- Never leave alcoholic drinks unattended where pets can reach them, and keep pets on their normal diet. Alcoholic beverages can be dangerous—ingestion can cause intoxication, weakness, severe depression, a coma or death from respiratory failure. Similarly, onions, chocolate, coffee, avocados, grapes and raisins, salt, and yeast dough can be toxic to animals. Any change from a pet's normal feeding can cause an upset stomach, especially for an older pet.
- Only use sunscreen and insect repellant created specifically for animals, and avoid keeping matches, lighter fluid, citronella candles, insect coils and oil products within their reach. Ingestion of sunscreen can cause drooling, vomiting, diarrhea, excessive thirst and lethargy, while ingestion of chlorates—found in certain types of matches—can potentially damage blood cells, result in difficulty breathing or cause kidney disease. Lighter fluid can irritate skin. ingestion of DEET-containing repellant can cause neurological problems. Additionally, ingesting lighter fluid, oils and other insect repellants can cause stomach irritation and possibly central nervous system depression. Inhaled oils or lighter fluid can also cause aspiration, pneumonia and breathing problems.
- Don't dress pets up with glow jewelry or let them play with it. The substance inside glow jewelry is not highly toxic; however, ingesting it can still cause excessive drooling and gastrointestinal irritation. Intestinal blockage can occur from swallowing larger pieces of the plastic jewelry.
- Keep pets away from fireworks. Consumer fireworks—including so-called "safe and sane" fireworks—are illegal in Culver City. Worse, exposure to lit fireworks can cause severe burns and/or trauma to the paws and face of a curious pet, and even unused fireworks often contain toxic substances. Additionally, a dog's hearing is 10 times more sensitive than that of a human, so keep him inside in a safe place during the public fireworks shows. Leave the dog in an area with some of its toys, its bed and possibly a television or radio set at normal volume. If the dog (or any other pet) can't come inside, cover its house with a heavy blanket.

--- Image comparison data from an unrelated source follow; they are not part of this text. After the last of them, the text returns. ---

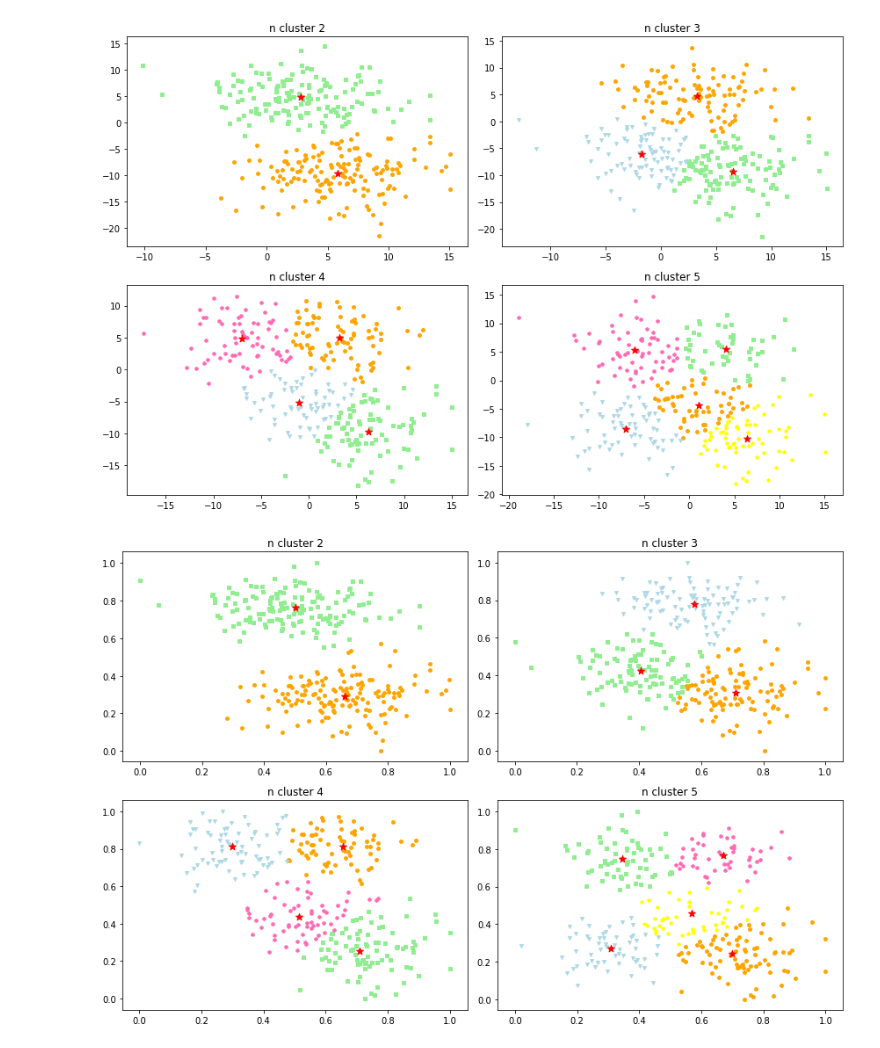
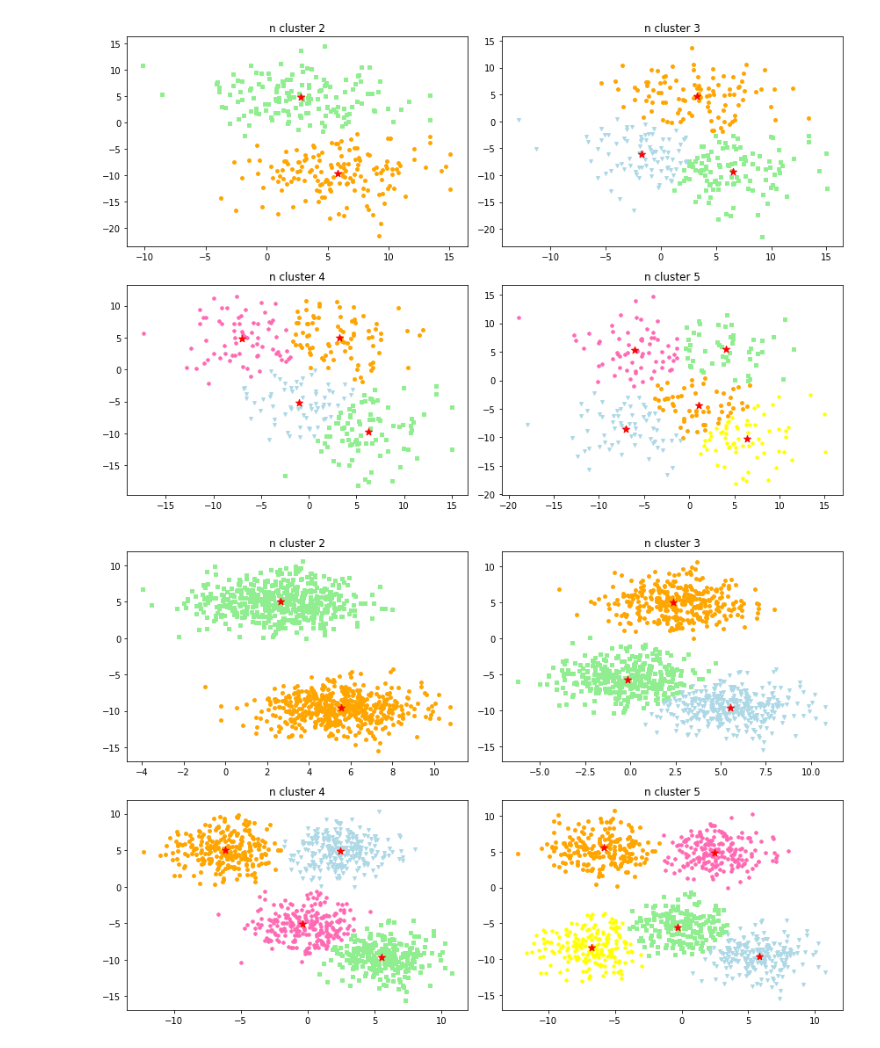
Before and after one commit to gco46/comist, a Jupyter notebook: feature/feature_extract.ipynb, the cells around one changed output. Drawn from its saved outputs; the diff is of its cells as text; code cells hidden in the pictures.

```diff
--- a/feature/feature_extract.ipynb
+++ b/feature/feature_extract.ipynb
@@ -154,12 +181,12 @@ class KMedoids(object):
             self.last_centroids = set(self.centroids)
 # %%
 x_data, labels = make_blobs(n_samples=300,
-                                n_features=3,
-                                centers=n_cluster,
+                                n_features=2,
+                                centers=3,
                                 cluster_std=3.0,
                                 shuffle=True,
                                 random_state=10)
-km = KMedoids(3)
+km = KMedoids(n_clusters=3, n_jobs=2, init_search=1)
 km.fit(x_data)
 km.D.shape
 # %% [output]
@@ -233,41 +260,41 @@ plt.figure(figsize=(12, 8))
 
 for plot_num, n_cluster in enumerate(n_clusters):
 
-    x_data, labels = make_blobs(n_samples=300,
+    x_data, labels = make_blobs(n_samples=1000,
                                 n_features=2,
                                 centers=n_cluster,
-                                cluster_std=3.0,
+                                cluster_std=2.0,
                                 shuffle=True,
                                 random_state=10)
-    ss = StandardScaler()
-    ms = MinMaxScaler()
+#     ss = StandardScaler()
+#     ms = MinMaxScaler()
 #     x_data = ss.fit_transform(x_data)
-    x_data = ms.fit_transform(x_data)
+#     x_data = ms.fit_transform(x_data)
 
-    km = KMedoids(n_clusters=n_cluster, init="++")
+    km = KMedoids(n_clusters=n_cluster, init_search=5)
 
     km.fit(x_data)
     predicted_labels = km.labels
     centroids = km.centroids
     centroids = x_data[centroids, :]
 
     plt.subplot(2, 2, plot_num+1)
     for i, label in enumerate(sorted(np.unique(predicted_labels))):
         plt.scatter(x_data[predicted_labels==label, 0],
                     x_data[predicted_labels==label, 1],
                     c=colors[i],
                     marker=markers[i],
                     s=15)
 
     plt.scatter(centroids[:, 0],
                 centroids[:, 1],
                 c='red',
                 marker='*',
                 s=70)
 
     plt.title('n cluster '+str(n_cluster))
 
 plt.tight_layout()
 plt.show()
 # %% [output]
-[figure, old version]
+[figure, new version]
```
Also changed, not shown: parts of 4 cells of this notebook.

- Make sure pets have proper identification on them, just in case they escape. A tag on a collar is essential, and a subcutaneous microchip with identifying and contact information is highly recommended. Keep any pets away from doors and open windows.
Happy Fourth of July!